### [What you will do]
Out of the records below, copy all lines in which the word "import" occurs.

[Code change snippets]

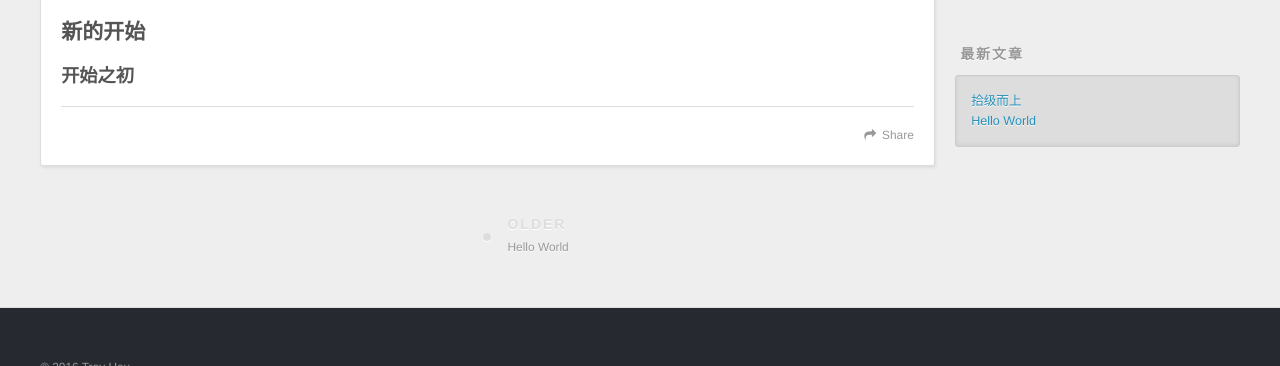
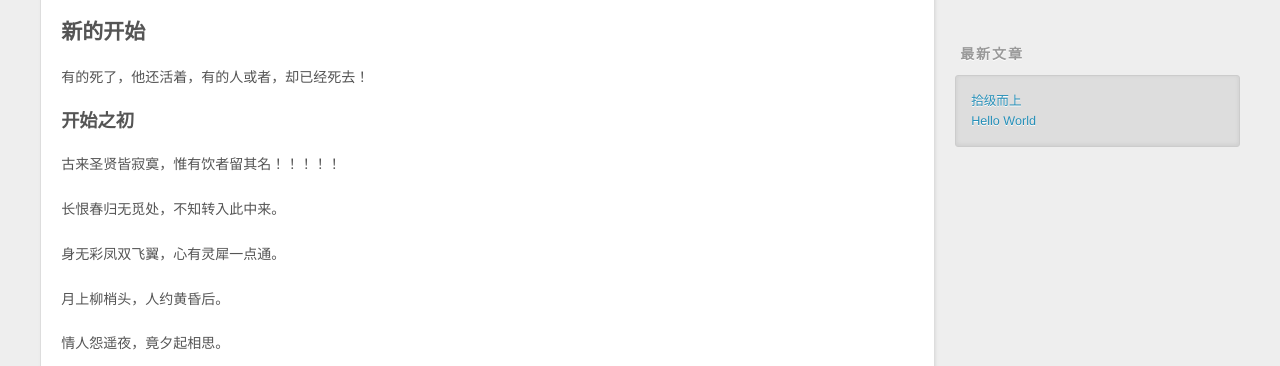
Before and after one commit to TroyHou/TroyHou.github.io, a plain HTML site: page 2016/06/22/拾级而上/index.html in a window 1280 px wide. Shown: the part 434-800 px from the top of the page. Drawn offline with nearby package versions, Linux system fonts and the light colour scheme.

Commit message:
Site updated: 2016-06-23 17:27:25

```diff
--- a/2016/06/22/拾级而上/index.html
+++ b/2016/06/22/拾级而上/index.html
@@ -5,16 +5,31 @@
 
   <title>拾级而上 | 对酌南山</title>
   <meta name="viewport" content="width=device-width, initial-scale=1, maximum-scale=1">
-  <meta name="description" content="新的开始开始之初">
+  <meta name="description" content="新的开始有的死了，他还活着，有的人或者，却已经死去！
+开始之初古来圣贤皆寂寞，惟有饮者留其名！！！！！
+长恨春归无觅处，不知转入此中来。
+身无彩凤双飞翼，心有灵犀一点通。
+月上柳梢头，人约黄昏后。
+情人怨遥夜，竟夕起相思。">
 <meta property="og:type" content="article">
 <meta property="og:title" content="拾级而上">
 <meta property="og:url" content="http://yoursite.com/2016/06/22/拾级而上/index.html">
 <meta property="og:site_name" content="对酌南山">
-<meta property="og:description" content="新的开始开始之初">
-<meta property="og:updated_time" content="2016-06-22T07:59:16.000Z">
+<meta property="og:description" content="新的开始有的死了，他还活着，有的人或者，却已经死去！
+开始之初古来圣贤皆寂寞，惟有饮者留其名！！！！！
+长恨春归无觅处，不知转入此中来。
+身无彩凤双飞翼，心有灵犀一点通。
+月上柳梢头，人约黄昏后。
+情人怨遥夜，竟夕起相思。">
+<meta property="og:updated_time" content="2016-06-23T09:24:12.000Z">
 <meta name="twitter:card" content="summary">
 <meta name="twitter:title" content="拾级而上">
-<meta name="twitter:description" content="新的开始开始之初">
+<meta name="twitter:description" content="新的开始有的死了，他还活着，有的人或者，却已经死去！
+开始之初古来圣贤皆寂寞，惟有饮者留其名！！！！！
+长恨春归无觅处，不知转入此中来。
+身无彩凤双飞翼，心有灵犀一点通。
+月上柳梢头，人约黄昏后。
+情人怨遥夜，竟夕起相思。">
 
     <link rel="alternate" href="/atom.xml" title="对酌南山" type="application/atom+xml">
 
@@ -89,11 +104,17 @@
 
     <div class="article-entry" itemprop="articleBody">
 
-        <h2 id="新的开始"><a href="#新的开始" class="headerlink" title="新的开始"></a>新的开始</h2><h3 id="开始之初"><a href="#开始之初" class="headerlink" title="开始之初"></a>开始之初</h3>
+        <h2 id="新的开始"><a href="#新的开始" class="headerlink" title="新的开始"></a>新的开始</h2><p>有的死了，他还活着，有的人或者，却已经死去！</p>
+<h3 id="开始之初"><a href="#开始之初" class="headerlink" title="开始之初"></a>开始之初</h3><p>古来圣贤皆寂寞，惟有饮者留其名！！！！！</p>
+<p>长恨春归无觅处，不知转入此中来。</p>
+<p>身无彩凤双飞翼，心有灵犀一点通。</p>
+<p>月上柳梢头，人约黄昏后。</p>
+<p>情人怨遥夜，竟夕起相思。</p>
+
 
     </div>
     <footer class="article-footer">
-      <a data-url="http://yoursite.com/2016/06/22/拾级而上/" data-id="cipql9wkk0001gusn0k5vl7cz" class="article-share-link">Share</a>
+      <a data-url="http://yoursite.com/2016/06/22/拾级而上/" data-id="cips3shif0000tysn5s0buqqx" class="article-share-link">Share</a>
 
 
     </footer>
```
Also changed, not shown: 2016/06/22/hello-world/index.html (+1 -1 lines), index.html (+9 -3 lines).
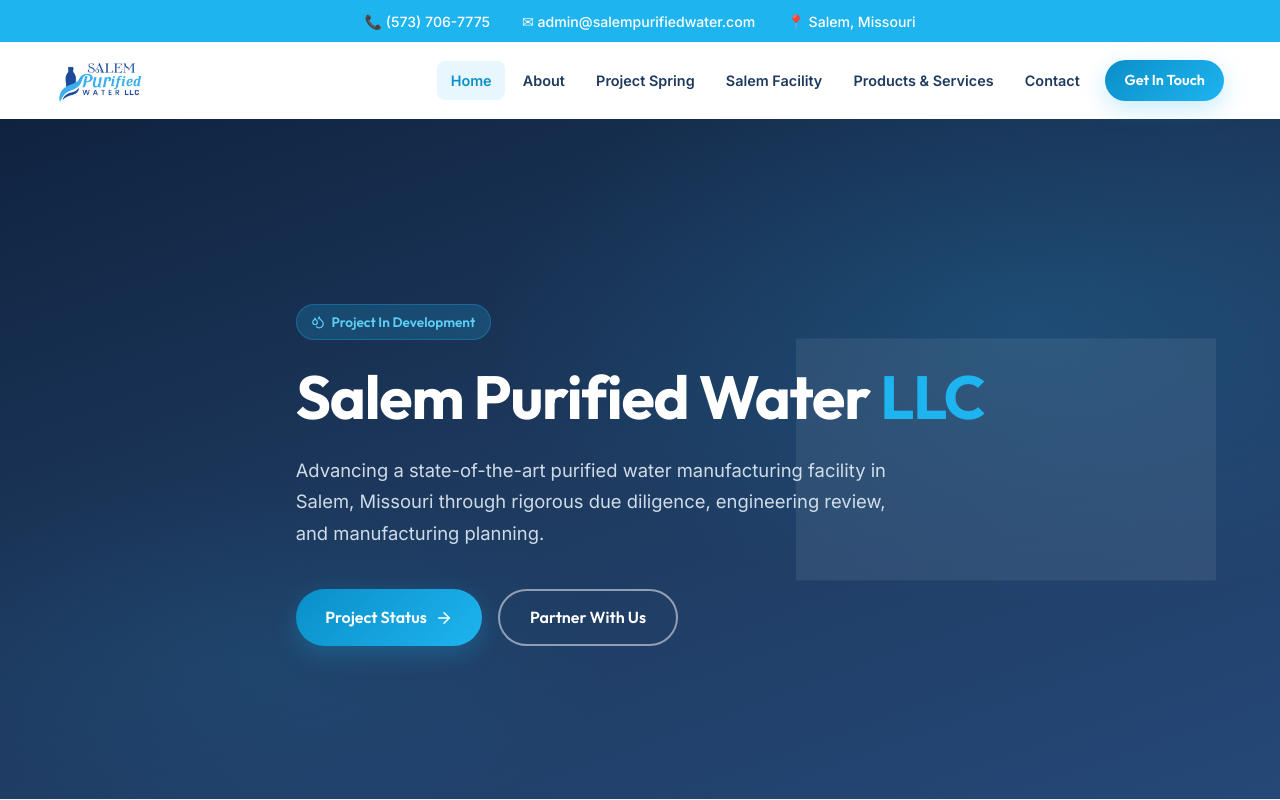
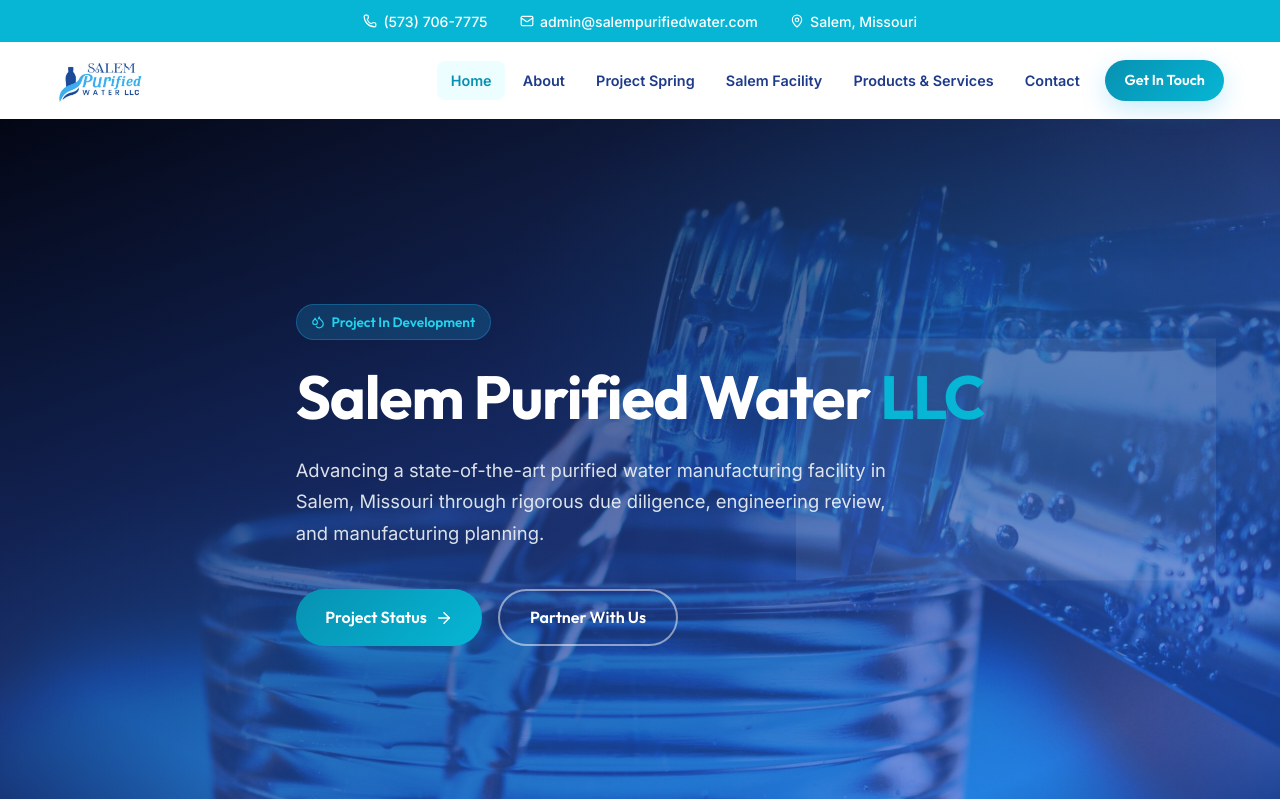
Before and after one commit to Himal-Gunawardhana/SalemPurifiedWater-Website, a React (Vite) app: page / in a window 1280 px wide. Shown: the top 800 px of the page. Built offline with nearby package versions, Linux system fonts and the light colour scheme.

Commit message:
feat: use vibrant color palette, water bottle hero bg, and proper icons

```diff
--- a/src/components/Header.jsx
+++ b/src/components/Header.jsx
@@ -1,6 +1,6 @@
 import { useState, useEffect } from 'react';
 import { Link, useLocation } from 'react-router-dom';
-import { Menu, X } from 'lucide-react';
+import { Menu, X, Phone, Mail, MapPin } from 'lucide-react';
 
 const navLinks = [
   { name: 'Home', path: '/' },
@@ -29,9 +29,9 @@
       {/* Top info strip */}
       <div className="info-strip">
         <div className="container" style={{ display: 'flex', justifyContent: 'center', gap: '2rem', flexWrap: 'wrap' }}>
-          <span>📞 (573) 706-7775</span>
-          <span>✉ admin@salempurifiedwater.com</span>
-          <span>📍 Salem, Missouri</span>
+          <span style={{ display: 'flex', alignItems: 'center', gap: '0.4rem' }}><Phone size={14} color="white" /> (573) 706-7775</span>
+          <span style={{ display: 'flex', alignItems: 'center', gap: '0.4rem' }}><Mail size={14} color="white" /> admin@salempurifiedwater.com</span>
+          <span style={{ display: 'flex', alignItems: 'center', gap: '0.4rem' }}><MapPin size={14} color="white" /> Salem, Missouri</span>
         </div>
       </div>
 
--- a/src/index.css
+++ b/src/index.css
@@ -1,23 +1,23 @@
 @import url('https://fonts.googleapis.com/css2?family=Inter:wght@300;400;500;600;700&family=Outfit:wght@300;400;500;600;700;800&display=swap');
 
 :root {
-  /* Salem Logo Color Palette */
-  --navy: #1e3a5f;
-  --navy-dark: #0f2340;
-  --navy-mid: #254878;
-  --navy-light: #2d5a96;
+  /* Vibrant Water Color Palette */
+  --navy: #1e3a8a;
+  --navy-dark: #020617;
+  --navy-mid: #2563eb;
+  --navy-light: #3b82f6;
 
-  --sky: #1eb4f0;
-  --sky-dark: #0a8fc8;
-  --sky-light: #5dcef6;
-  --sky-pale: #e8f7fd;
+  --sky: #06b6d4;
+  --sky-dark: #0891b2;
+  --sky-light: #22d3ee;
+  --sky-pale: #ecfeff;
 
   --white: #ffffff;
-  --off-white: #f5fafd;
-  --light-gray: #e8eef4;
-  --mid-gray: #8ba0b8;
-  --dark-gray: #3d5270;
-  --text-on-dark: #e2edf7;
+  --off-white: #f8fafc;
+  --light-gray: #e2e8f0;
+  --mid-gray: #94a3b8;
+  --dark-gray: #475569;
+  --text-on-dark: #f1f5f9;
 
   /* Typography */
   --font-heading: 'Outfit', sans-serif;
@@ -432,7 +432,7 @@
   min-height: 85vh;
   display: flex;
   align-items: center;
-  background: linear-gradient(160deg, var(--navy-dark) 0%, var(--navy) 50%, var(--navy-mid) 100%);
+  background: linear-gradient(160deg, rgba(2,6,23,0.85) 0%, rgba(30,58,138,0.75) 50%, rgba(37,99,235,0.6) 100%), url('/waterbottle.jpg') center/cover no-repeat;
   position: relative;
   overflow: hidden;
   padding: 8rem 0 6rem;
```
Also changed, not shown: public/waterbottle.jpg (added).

### [Result of this task]
 import { useState, useEffect } from 'react';
 import { Link, useLocation } from 'react-router-dom';
-import { Menu, X } from 'lucide-react';
+import { Menu, X, Phone, Mail, MapPin } from 'lucide-react';
 @import url('https://fonts.googleapis.com/css2?family=Inter:wght@300;400;500;600;700&family=Outfit:wght@300;400;500;600;700;800&display=swap');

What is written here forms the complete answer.